Since the dawn of the Internet, when the first network expanded to connect UCLA and Stanford, all information on the Internet has been treated as equal. A jaded observer might find the result mixed — more ego-obsessed, selfie addicts and fewer well-informed, educated voters. (One might easily call to mind similar aspects of Capitol culture in the Seventh Hunger Games, 68 years before Katnis.) However, we have evolved into a more global species because of Internet technology. It is now easier to see the world as a “connected island orbiting the Sun” when one can follow the sunrise from New Zealand to Maui from the comfort of a keyboard.

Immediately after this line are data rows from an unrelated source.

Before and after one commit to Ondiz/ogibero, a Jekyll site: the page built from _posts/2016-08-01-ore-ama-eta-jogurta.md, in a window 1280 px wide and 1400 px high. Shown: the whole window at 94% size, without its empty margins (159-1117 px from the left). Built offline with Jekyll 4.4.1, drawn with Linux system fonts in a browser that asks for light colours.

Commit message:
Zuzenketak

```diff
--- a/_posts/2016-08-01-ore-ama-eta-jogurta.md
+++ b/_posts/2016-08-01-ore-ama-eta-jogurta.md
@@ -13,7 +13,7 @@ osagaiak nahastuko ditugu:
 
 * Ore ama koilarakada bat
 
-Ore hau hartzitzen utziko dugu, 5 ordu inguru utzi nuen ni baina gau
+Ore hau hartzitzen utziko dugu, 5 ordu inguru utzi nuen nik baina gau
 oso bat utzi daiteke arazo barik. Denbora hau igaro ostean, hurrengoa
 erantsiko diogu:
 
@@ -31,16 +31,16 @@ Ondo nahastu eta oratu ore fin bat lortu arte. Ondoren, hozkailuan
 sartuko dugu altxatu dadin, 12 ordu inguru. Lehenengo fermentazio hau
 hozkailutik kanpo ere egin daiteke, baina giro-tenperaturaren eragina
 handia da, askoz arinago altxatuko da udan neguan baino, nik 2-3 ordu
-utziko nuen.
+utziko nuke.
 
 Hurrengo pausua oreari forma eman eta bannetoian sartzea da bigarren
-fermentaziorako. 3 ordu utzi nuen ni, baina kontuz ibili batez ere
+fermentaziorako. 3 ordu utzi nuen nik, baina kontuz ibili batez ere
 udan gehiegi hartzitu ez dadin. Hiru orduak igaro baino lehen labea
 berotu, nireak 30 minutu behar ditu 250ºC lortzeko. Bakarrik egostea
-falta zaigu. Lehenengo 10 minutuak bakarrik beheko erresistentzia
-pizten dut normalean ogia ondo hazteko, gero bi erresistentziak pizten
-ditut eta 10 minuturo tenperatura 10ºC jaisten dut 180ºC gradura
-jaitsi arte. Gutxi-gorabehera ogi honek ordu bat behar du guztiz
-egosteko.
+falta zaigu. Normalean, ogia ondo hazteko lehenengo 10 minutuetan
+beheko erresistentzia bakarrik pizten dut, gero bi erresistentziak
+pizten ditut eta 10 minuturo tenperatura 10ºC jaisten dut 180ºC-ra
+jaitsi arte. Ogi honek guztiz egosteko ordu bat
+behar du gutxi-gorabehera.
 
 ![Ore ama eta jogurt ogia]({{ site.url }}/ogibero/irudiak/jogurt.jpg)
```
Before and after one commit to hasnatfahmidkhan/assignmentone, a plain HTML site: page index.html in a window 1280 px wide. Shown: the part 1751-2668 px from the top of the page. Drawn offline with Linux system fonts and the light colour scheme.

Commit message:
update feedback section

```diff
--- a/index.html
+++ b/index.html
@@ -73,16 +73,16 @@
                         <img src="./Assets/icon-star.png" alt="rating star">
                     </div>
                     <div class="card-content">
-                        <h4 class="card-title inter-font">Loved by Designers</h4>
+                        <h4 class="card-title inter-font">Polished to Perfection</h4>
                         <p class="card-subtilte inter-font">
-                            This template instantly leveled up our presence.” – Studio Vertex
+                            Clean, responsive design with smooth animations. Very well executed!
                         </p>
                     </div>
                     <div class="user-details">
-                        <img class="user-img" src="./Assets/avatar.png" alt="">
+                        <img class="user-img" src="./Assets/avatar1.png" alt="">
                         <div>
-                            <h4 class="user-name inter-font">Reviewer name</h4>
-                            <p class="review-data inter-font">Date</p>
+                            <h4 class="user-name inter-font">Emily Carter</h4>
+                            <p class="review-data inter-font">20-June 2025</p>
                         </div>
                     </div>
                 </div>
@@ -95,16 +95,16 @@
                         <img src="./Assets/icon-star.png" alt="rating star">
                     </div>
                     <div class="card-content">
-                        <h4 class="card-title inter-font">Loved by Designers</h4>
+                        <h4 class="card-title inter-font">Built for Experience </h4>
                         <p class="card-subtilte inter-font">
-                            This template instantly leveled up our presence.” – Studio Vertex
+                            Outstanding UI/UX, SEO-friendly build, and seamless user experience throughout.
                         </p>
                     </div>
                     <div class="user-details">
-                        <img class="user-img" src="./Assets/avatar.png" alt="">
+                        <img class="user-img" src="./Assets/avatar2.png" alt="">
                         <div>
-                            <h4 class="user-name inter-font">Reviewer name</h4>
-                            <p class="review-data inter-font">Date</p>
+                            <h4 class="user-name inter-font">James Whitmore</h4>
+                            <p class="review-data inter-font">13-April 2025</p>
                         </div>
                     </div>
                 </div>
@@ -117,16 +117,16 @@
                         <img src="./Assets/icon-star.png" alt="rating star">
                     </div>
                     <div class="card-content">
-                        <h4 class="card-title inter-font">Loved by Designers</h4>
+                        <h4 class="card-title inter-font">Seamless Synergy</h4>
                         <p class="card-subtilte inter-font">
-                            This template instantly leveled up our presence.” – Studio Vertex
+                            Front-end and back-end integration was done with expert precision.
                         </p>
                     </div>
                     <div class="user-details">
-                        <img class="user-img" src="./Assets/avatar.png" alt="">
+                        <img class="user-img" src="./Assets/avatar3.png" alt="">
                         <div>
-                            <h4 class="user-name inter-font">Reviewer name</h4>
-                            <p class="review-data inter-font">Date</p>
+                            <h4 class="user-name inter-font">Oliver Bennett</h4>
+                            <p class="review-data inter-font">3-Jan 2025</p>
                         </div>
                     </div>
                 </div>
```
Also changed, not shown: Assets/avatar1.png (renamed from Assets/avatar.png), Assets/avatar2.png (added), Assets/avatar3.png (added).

At the same time, privacy has taken a hit. Children today will not remember a time without status updates, location tagging, and checkins at every stop along a weekend. We already have a hard time imagining an employee interview in which the prospective employee’s Facebook profile hasn’t been glanced at. It’s a far cry from the always-on wall monitor in Orwell’s 1984, but the ground work has been laid.
This past Tuesday, Federal Communication Commission Chairman Tom Wheeler announced changes to the policy governing broadband internet providers. Until now, all traffic has been treated as equal, whereas the new policy, slated to alleviate traffic concerns voiced by Internet Service Providers, makes distinctions based on content. This seems an overly complicated solution to the problem of broadband not being considered a “common carrier” like electrical grids, water pipes, or telephone lines. The FCC could just as easily change the policy to consider broadband a Title II Telecommunication Service. Apparently, in the eyes of the FCC “all data are equal, but some are more equal that others.” Does this sound like an oddly familiar commandment from Orwell’s great Animal Farm? Chairman Wheeler has since stated that the intent of the new policy is not to create a lower bar of service, but to create a “fast lane” on the Internet, a concept explored well through Adam Sternbergh’s recent allegorical novel, Shovel Ready.
Does current technology need a “fast lane?” And do we need it at an added, extra cost to content providers, a cost most likely high enough that only a few large providers can afford to pay the toll? Could this be why the United States has some of the slowest internet speeds among first world countries? Given such slow speeds, why do we have the highest Internet rates in the world? Something doesn’t add up.
As a voice for independent booksellers, and thusly small business, we want to keep the net neutral. Find out what you can to at SaveTheInternet.com.